- [Requirement]: Answer with only the number of lines below where "without" appears.

Web interface edit records:
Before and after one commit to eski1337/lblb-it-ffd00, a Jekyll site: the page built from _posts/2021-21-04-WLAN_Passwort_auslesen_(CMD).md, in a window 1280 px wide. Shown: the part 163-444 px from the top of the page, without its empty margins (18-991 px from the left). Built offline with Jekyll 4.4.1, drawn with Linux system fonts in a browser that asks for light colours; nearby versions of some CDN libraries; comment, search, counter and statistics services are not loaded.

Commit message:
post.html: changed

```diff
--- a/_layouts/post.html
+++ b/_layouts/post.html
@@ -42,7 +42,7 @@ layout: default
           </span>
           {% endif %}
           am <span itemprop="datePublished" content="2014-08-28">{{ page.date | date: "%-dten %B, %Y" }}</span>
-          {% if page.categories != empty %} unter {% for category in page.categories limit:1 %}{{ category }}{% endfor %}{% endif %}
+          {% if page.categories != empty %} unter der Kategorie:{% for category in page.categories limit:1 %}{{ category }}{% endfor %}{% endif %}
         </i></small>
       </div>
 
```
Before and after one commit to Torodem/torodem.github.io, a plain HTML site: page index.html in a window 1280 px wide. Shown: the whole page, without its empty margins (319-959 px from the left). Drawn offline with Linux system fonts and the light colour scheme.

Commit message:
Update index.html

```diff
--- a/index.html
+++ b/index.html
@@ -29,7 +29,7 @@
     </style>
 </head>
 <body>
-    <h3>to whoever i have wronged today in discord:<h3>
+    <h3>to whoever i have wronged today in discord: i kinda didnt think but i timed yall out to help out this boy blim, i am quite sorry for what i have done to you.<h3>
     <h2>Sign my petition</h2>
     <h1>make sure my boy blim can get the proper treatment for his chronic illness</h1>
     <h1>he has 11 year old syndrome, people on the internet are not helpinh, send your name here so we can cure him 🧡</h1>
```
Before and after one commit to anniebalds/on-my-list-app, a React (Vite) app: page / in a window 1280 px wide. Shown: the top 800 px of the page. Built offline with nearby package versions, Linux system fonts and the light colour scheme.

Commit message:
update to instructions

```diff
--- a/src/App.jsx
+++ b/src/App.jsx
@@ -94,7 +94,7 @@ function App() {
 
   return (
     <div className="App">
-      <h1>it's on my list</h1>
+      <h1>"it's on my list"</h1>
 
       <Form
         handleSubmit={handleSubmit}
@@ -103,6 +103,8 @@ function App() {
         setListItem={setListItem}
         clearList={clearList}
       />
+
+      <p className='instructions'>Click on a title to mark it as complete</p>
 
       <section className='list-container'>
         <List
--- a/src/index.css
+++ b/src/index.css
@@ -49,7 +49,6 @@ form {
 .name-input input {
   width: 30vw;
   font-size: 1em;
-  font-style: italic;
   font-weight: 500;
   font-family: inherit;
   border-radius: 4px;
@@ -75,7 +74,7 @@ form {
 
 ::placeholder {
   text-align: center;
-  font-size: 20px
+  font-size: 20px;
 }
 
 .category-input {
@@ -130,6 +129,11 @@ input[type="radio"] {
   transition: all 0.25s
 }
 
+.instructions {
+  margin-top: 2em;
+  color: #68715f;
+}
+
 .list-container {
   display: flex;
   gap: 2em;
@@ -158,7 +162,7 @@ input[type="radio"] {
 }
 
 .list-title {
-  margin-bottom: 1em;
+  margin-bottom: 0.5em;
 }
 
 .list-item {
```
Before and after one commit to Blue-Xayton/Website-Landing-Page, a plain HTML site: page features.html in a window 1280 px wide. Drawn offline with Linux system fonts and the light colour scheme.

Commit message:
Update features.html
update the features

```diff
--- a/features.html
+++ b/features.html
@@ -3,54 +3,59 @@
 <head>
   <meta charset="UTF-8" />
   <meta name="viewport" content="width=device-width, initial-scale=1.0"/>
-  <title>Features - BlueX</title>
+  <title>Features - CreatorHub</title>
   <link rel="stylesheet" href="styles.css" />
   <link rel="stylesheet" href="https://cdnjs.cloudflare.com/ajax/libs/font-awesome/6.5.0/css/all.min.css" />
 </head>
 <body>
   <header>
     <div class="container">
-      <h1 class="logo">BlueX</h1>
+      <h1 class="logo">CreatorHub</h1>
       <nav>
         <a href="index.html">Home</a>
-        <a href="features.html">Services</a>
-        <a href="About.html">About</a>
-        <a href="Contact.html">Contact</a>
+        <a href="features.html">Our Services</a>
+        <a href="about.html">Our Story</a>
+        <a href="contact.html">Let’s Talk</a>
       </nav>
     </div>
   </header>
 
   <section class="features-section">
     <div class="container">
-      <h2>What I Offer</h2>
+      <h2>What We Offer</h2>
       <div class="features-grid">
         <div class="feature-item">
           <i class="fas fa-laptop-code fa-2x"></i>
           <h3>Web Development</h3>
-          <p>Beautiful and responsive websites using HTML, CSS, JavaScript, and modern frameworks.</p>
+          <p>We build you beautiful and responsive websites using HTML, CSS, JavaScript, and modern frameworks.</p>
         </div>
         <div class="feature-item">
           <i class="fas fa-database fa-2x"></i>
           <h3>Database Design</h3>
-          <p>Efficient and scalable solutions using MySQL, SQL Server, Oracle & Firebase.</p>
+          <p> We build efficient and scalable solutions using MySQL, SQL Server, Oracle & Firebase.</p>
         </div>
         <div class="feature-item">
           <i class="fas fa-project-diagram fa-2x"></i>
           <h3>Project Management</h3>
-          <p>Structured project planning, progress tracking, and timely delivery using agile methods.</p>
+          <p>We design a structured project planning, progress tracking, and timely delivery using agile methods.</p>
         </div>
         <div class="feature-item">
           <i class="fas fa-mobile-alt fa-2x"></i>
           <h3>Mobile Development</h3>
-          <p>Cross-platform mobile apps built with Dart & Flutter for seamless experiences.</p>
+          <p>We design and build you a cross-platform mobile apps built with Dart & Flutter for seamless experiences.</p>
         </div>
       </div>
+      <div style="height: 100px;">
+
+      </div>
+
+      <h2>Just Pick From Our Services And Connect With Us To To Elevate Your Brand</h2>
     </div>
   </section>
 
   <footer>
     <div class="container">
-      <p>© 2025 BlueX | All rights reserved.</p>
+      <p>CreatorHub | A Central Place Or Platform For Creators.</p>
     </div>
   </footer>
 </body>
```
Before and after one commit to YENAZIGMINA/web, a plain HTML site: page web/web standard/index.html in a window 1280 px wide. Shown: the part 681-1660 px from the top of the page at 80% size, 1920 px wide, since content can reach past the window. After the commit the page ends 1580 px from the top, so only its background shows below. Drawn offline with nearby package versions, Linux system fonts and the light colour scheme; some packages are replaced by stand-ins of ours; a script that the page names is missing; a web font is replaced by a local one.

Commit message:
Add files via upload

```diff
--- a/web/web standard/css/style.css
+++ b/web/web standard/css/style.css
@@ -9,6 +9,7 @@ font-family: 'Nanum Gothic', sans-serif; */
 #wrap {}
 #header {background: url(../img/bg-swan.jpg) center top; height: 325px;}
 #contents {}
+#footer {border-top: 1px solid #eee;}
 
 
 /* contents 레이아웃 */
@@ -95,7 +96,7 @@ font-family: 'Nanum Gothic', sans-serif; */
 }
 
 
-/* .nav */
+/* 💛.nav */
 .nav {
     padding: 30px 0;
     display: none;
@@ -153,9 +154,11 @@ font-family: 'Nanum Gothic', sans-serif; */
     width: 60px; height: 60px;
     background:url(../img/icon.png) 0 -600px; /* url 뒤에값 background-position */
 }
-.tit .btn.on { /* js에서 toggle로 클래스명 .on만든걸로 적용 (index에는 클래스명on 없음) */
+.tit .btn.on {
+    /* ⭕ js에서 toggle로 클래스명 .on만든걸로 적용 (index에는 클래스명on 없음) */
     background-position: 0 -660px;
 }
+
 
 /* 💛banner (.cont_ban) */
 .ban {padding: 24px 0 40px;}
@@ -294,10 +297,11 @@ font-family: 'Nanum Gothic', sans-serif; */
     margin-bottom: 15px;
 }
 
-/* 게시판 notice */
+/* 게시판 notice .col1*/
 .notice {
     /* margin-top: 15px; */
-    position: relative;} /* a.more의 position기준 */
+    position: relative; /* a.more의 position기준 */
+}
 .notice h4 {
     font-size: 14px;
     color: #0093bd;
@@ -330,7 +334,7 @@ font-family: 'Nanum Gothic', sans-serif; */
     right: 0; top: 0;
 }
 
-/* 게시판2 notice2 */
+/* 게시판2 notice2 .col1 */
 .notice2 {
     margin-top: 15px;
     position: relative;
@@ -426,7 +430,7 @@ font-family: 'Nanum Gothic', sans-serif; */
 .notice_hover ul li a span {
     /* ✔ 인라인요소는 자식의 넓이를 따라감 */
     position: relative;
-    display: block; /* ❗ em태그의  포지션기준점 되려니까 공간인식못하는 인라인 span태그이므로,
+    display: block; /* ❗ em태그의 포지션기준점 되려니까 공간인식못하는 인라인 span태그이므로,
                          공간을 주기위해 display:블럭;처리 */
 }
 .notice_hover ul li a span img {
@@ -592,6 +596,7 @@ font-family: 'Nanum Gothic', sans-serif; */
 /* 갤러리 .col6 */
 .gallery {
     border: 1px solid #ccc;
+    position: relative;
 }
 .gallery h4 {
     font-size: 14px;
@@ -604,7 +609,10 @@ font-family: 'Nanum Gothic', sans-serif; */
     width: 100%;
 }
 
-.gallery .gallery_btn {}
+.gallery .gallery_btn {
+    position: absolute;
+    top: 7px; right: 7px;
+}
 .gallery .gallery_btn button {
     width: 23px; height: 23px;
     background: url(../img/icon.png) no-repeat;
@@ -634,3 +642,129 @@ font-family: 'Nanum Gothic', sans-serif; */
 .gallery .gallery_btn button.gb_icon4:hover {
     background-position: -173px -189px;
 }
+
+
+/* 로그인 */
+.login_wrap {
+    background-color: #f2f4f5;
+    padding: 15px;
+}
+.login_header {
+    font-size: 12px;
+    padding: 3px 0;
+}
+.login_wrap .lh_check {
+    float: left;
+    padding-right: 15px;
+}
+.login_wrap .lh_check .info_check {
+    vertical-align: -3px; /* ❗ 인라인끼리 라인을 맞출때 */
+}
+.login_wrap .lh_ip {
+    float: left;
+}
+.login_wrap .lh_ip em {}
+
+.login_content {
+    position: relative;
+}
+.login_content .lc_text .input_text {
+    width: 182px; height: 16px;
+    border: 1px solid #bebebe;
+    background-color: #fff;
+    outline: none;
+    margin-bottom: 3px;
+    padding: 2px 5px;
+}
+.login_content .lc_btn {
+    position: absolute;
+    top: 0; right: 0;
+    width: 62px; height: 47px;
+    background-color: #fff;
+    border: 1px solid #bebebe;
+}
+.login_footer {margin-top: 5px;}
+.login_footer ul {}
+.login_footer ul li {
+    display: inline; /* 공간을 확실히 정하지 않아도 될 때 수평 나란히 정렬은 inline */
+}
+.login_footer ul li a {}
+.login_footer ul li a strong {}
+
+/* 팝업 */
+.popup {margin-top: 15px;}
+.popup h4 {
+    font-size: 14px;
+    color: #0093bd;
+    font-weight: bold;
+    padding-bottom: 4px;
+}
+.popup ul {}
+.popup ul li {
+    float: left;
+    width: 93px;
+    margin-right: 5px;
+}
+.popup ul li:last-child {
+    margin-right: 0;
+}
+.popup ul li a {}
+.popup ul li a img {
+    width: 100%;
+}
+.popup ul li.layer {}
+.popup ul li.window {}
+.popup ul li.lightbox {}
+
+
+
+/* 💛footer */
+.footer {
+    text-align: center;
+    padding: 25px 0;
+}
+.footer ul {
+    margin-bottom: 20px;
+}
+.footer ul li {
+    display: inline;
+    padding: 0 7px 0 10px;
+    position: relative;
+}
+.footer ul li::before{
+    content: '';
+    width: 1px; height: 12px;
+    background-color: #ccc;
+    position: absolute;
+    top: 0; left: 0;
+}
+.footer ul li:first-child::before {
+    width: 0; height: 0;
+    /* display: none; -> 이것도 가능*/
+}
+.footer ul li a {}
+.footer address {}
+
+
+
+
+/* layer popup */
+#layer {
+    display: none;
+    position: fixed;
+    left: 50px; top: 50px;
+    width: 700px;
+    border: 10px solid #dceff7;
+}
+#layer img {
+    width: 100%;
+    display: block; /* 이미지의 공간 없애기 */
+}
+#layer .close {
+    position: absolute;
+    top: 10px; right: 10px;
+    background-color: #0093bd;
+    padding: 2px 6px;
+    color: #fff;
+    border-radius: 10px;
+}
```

- [Reply to the exercise]: 2